On March 23, Conserve Southwest Utah, the Conservation Lands Foundation, and The Wilderness Society filed a motion to intervene in Washington County’s appeal in the Interior Board of Land Appeals of the Final Resource Management Plans for the Red Cliffs and Beaver Dam Wash National Conservation Areas.
On Feb. 23, Washington County filed an appeal with the Interior Board of Land Appeals contesting the Final Resource Management Plans for the Red Cliffs and Beaver Dam Wash National Conservation Areas. At the heart of the appeal is Washington County’s claim that the Bureau of Land Management failed to consider and approve the construction of a highway or northern corridor through the Red Cliffs National Conservation Areas. Intervention status will give the three conservation organizations options in the case of an unfavorable settlement or ruling.
“The Red Cliffs and Beaver Dam Wash [National Conservation Areas] are extraordinary landscapes, sustaining not only the native habitat but also the recreation and tourism critical to our local economy and the signature vistas of our county’s visual appeal,” stated Tom Butine, board president of Conserve Southwest Utah, a local citizen-based conservation nonprofit organization headquartered in St. George. “[Conserve Southwest Utah] and our members have invested heavily over the past 11 years to establish these protected lands and care deeply about their value to those who live and visit here. We hope to continue the dialog with our county commission to understand and resolve the issues.”
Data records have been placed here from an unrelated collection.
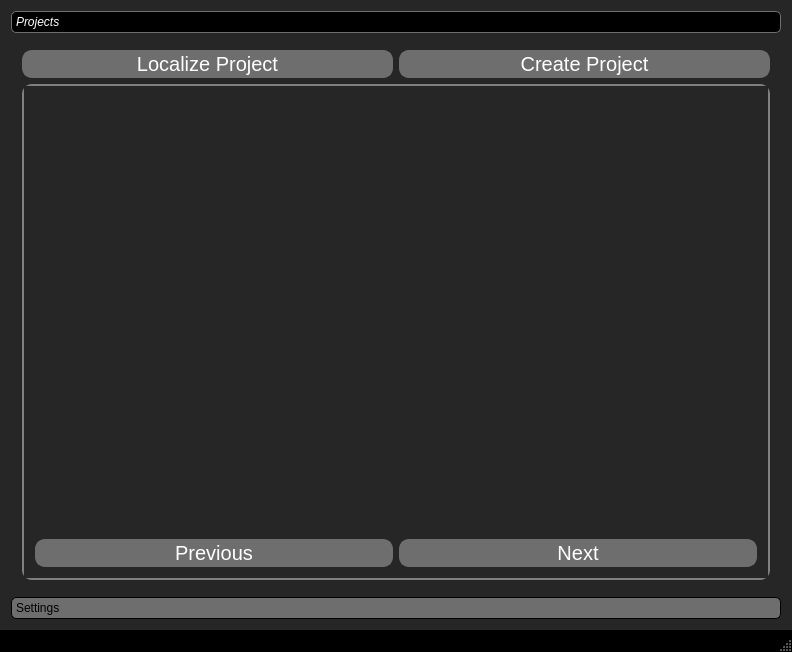
Kiukey/UnrealManager, file UnrealManager.ui: the form before one commit.
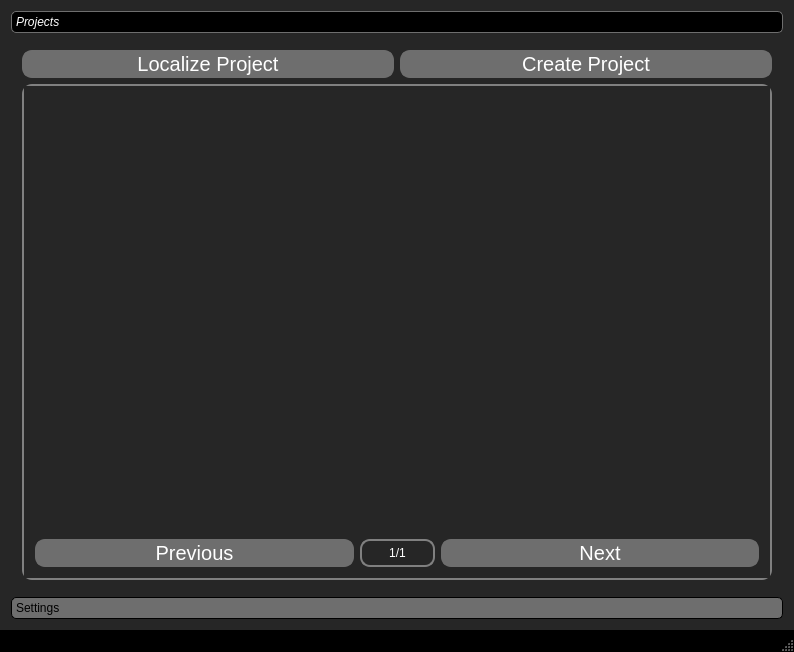
The form after the commit. The open tabs and pages were chosen to show the change.

The edit to the form file:
```diff
--- a/UnrealManager.ui
+++ b/UnrealManager.ui
@@ -6,7 +6,7 @@
    <rect>
     <x>0</x>
     <y>0</y>
-    <width>792</width>
+    <width>794</width>
     <height>652</height>
    </rect>
   </property>
@@ -85,7 +85,14 @@
 	border : 1px solid #6E6E6E;
     font: italic;
     color: white;
-}</string>
+}
+
+.QFrame
+{
+    border: 2px solid gray;
+    border-radius: 10px;
+}
+</string>
       </property>
       <property name="currentIndex">
        <number>1</number>
@@ -95,7 +102,7 @@
         <rect>
          <x>0</x>
          <y>0</y>
-         <width>774</width>
+         <width>776</width>
          <height>553</height>
         </rect>
        </property>
@@ -380,11 +387,19 @@
            <bool>true</bool>
           </property>
           <property name="styleSheet">
-           <string notr="true">QFrame
+           <string notr="true">.QFrame
 {
     border: 2px solid gray;
     border-radius: 10px;
-}</string>
+	border-height: 20px;
+}
+
+QFrame
+{
+    border: 2px solid gray;
+    border-radius: 10px;
+}
+</string>
           </property>
           <property name="widgetResizable">
            <bool>true</bool>
@@ -394,7 +409,7 @@
             <rect>
              <x>0</x>
              <y>0</y>
-             <width>752</width>
+             <width>754</width>
              <height>494</height>
             </rect>
            </property>
@@ -402,7 +417,7 @@
             <string notr="true"/>
            </property>
            <layout class="QGridLayout" name="gridLayout">
-            <item row="0" column="0" colspan="2">
+            <item row="0" column="0" colspan="3">
              <layout class="QHBoxLayout" name="horizontalLayout">
               <item>
                <widget class="QStackedWidget" name="projectsPages">
@@ -449,7 +464,7 @@
               </property>
              </widget>
             </item>
-            <item row="1" column="1">
+            <item row="1" column="2">
              <widget class="QPushButton" name="nextPage">
               <property name="font">
                <font>
@@ -461,6 +476,30 @@
               </property>
              </widget>
             </item>
+            <item row="1" column="1">
+             <widget class="QLabel" name="PagesLabel">
+              <property name="maximumSize">
+               <size>
+                <width>75</width>
+                <height>16777215</height>
+               </size>
+              </property>
+              <property name="styleSheet">
+               <string notr="true">QFrame
+{
+    border: 2px solid gray;
+    border-radius: 10px;
+}
+</string>
+              </property>
+              <property name="text">
+               <string>1/1</string>
+              </property>
+              <property name="alignment">
+               <set>Qt::AlignCenter</set>
+              </property>
+             </widget>
+            </item>
            </layout>
           </widget>
          </widget>
```
Left out of the diff: 13 changed lines with no effect on the pictures.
The Red Cliffs and Beaver Dam Wash National Conservation Areas were established by legislation in 2009 after years of collaboration and input from the public and other stakeholders. The Red Cliffs National Conservation Area was designated in large part to protect habitat for the threatened Mojave Desert tortoise while allowing development in other areas of Washington County. This compromise was agreed to and signed by officials in Washington County as part of a Habitat Conservation Plan in 1996.
“The plan was the product of years of hard work and public input,” said Phil Hanceford, assistant director of The Wilderness Society’s BLM Action Center. “It is a shame to see government throwing away resources on legal action and going back on commitments made during negotiations around the designation of the National Conservation Areas.”
“Logically, the construction of a highway through a National Conservation Area designated by Congress to protect desert tortoise habitat does not make sense,” stated Danielle Murray, senior director at the Conservation Lands Foundation. “The [Final Resource Management Plan] gets it right. It reflects the overarching intent of Congress and six years of input from stakeholders. We intervened to ensure all this hard work that led to a sensible plan is not undermined.”
When they were designated, the Red Cliffs and Beaver Dam Wash National Conservation Areas became part of the National Conservation Lands, a collection of places around the West recognized for their scenic, ecological, historic, or cultural significance. They were protected to “conserve, protect, and enhance for the benefit and enjoyment of present and future generation the ecological, scenic, wildlife, recreation, cultural, historical, natural, educational, and scientific resources of the NCA; and to protect listed threatened or endangered species.”
Conserve Southwest Utah is a 501 (c)(3) nonprofit grassroots coalition of local citizens advocating conservation the area’s natural resources (public lands, water, and air) and cultural resources (the remnants of native and pioneer activity) and for the Smart Growth principles that enable conservation, for the benefit of present and future generations.
The Conservation Lands Foundation is the only organization dedicated solely to protecting, restoring, and expanding the National Conservation Lands so they will endure from generation to generation. The National Conservation Lands are 36 million acres of protected public lands, rivers, and trails managed by the BLM that have joined the ranks of national parks and wildlife refuges as guardians of the nation’s natural, cultural, and outdoor heritage and drivers of its $646 billion outdoor recreation economy.